CLINICAL IMPROVEMENT AND DRUG-ADVERSE EFFECTS AMONG PATIENTS TAKING ANTI-TUBERCULOSIS DRUGS
Introduction: Although an optimal treatment is available for tuberculosis in most settings, the disease remains to be a major cause of morbidity and mortality worldwide. An assessment of treatment outcomes and anti-tuberculosis drug adverse effects will help in the fight against tuberculosis. There is a serious lack of information as to the picture of the Ethiopian TB patients’ response to treatment and the adverse effects of treatment.
Objective: The main aim of this study is to assess tuberculosis clinical improvement and anti-TB drug adverse effects.

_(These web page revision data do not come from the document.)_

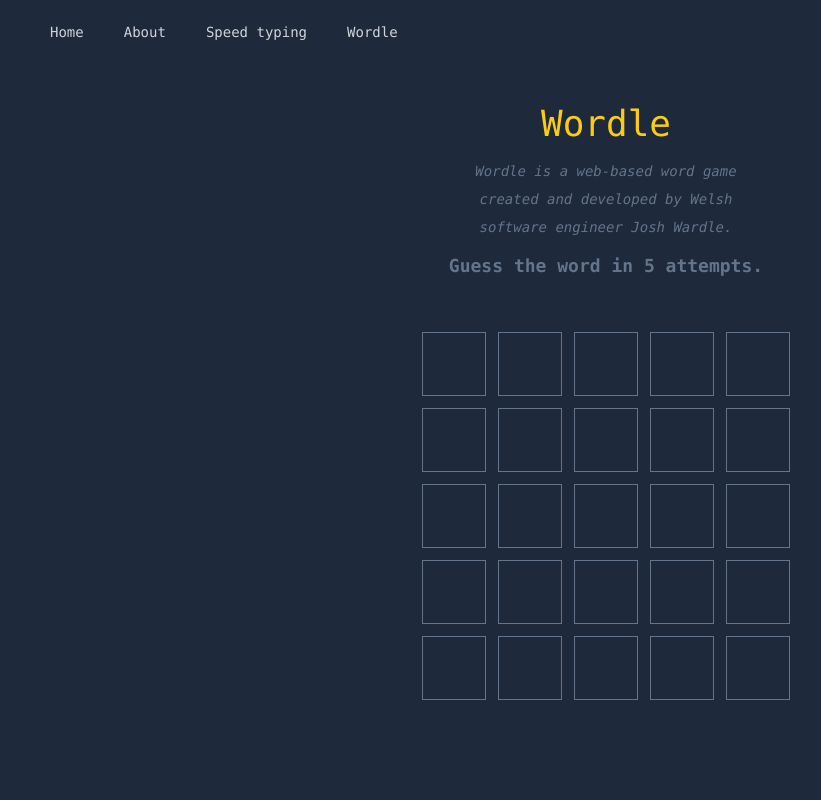
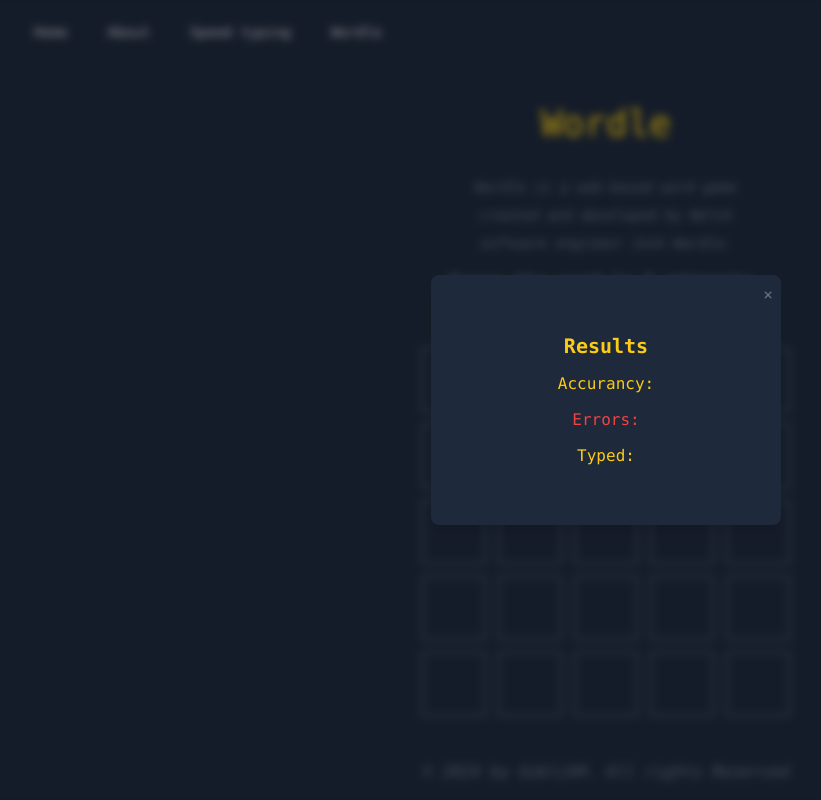
Before and after one commit to GoblikM/goblikm, a React (Create React App) app: page /wordle in a window 1280 px wide. Shown: the whole page, without its empty margins (34-855 px from the left). Built offline with nearby package versions, Linux system fonts and the light colour scheme.

Commit message:
footer, favicon, modal ui for wordle game

```diff
--- a/public/index.html
+++ b/public/index.html
@@ -24,7 +24,7 @@
       work correctly both with client-side routing and a non-root public URL.
       Learn how to configure a non-root public URL by running `npm run build`.
     -->
-    <title>React App</title>
+    <title>Goblik's imperium</title>
   </head>
   <body>
     <noscript>You need to enable JavaScript to run this app.</noscript>
--- /dev/null
+++ b/src/components/shared/Footer.tsx
@@ -0,0 +1,11 @@
+const Footer = ({ className }: { className?: string }) => {
+  return (
+    <footer
+      className={`${className} static bottom-0 p-4 text-center w-full text-slate-500 italic`}
+    >
+      <p>&copy; 2024 by GoblikM. All rights Reserved</p>
+    </footer>
+  );
+};
+
+export default Footer;
--- /dev/null
+++ b/src/components/shared/Modal.tsx
@@ -0,0 +1,32 @@
+import { ReactNode } from "react";
+
+const Modal = ({
+  isVisible,
+  onClose,
+  children,
+}: {
+  isVisible: boolean;
+  onClose: () => void;
+  children: ReactNode;
+}) => {
+  return (
+    <>
+      {" "}
+      {isVisible && (
+        <div className="fixed inset-0 z-50 flex items-center justify-center backdrop-blur-sm bg-black/30">
+          <div className="relative bg-slate-800 w-[350px] h-[250px] p-4 rounded-lg shadow-lg flex flex-col items-center justify-center">
+            <button
+              onClick={onClose}
+              className="absolute top-2 right-2 text-gray-500 hover:text-gray-700"
+            >
+              &times;
+            </button>
+            <div className="text-center">{children}</div>
+          </div>
+        </div>
+      )}
+    </>
+  );
+};
+
+export default Modal;
--- a/src/index.css
+++ b/src/index.css
@@ -4,7 +4,7 @@
 
 @layer base {
   body {
-    @apply bg-slate-800 font-mono px-4 min-h-full;
+    @apply bg-slate-800 font-mono;
   }
 }
 
--- a/src/pages/HomePage.tsx
+++ b/src/pages/HomePage.tsx
@@ -3,7 +3,11 @@
 const HomePage = () => {
   return (
     <Layout title="Home">
-      <></>
+      <main>
+        <h2 className="text-primary-400 text-lg">
+          Welcome to my personal Website
+        </h2>
+      </main>
     </Layout>
   );
 };
--- a/src/pages/Layout.tsx
+++ b/src/pages/Layout.tsx
@@ -1,5 +1,6 @@
 import { ReactNode } from "react";
 import Navbar from "../components/shared/Navbar";
+import Footer from "../components/shared/Footer";
 
 const Layout = ({
   children,
@@ -11,17 +12,20 @@
   className?: string;
 }) => {
   return (
-    <>
+    <div className="flex flex-col min-h-screen">
       <Navbar />
       {title && (
         <h1 className="text-center text-2xl sm:text-3xl md:text-4xl text-primary-400 mt-10">
           {title}
         </h1>
       )}
-      <div className={`grid justify-center items-center ${className}`}>
+      <div
+        className={`flex-grow relative grid-flow-row items-center p-4 mx-auto max-w-4xl `}
+      >
         {children}
       </div>
-    </>
+      <Footer />
+    </div>
   );
 };
 
--- a/src/pages/SpeedTypePage.tsx
+++ b/src/pages/SpeedTypePage.tsx
@@ -15,7 +15,7 @@
 
   return (
     <>
-      <Layout title="Speed typing game" className="tracking-wider">
+      <Layout title="Speed typing game" className="min-h-screen">
         <div>
           <p className="mt-3 text-base sm:text-lg text-slate-500 text-center">
             Type the words as fast as you can.
@@ -62,7 +62,7 @@
             onRestart={restart}
           />
           <Results
-            state={state}
+            state={"finish"}
             errors={errors}
             accurancyPercentage={calculateAccuracyPercentage(
               totalTyped,
@@ -87,7 +87,7 @@
   return (
     <div
       className={cn({
-        "relative max-w-4xl mt-3 text-2xl sm:text-3xl leading-relaxed break-all":
+        "relative max-w-4xl mt-3 text-2xl sm:text-3xl leading-relaxed break-all tracking-wider":
           true,
         "blur-sm": state === "finish",
       })}
--- a/src/pages/WordlePage.tsx
+++ b/src/pages/WordlePage.tsx
@@ -1,6 +1,7 @@
 import { useEffect, useState } from "react";
 import Layout from "./Layout";
 import { motion } from "framer-motion";
+import Modal from "../components/shared/Modal";
 
 const MAX_ATTEMPTS = 5;
 
@@ -9,6 +10,12 @@
   const [currentRow, setCurrentRow] = useState(0);
   const [currentGuess, setCurrentGuess] = useState("");
   const [word, setWord] = useState("APPLE");
+
+  const [isModalVisible, setIsModalVisible] = useState(true);
+
+  const handleModalClose = () => {
+    setIsModalVisible(false);
+  };
 
   /**
    * Handles the keydown event for the Wordle game.
@@ -44,6 +51,7 @@
   }, [currentGuess, currentRow]);
 
   return (
+    <>
       <Layout title="Wordle">
         <div className="flex flex-col items-center">
           <p className="mt-3 text-base sm:text-lg text-slate-500 text-center max-w-80">
@@ -67,8 +75,12 @@
               />
             ))}
           </div>
+          <Modal onClose={handleModalClose} isVisible={isModalVisible}>
+            <Results />
+          </Modal>
         </div>
       </Layout>
+    </>
   );
 };
 
@@ -126,3 +138,18 @@
   }
   return <div className="grid grid-cols-5 gap-3">{tiles}</div>;
 };
+
+const Results = ({ className }: { className?: string }) => {
+  return (
+    <>
+      <motion.ul
+        className={`flex flex-col items-center text-primary-400 space-y-3 ${className}`}
+      >
+        <motion.li className="text-xl font-semibold">Results</motion.li>
+        <motion.li>Accurancy:</motion.li>
+        <motion.li className="text-red-500">Errors:</motion.li>
+        <motion.li>Typed:</motion.li>
+      </motion.ul>
+    </>
+  );
+};
```
Also changed, not shown: 1 other file (tests, documents, lock files or other folders). Lines whose indentation alone changed are shown as unchanged.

Methods: This is a cross-sectional descriptive study with some analytic components done on TB patients who came to the DOTS clinics in Gondar, Ethiopia. A well-structured and pre-tested questionnaire with socio-demographic and relevant clinical variables was used for data collection.
Results and Conclusion: The commonest TB symptoms seen in this study were fever, weight loss, cough, night sweating, and anorexia. Most of the symptoms improved within the conventional improvement time of 3 to 6 weeks. However, weight loss and fatigue improved late. Forty-six percent of the subjects experienced at least one drug-adverse effect at some time while on treatment. Major adverse effects were seen in 24.3% of the subjects. The commonly encountered adverse effects were GI upset (22.8%), neuropathic symptoms (13.5%), sleepiness (11.2%), and skin rash (9.0%). Fever improvement was delayed among patients co-infected with HIV. There was no significant delay in improvement of the other TB symptoms among HIV co-infected patients. HIV infection was not found to affect the occurrence of any of the drug-adverse effects in this study. However, cotrimoxazole use was found to increase the risk of skin rash by 4 fold.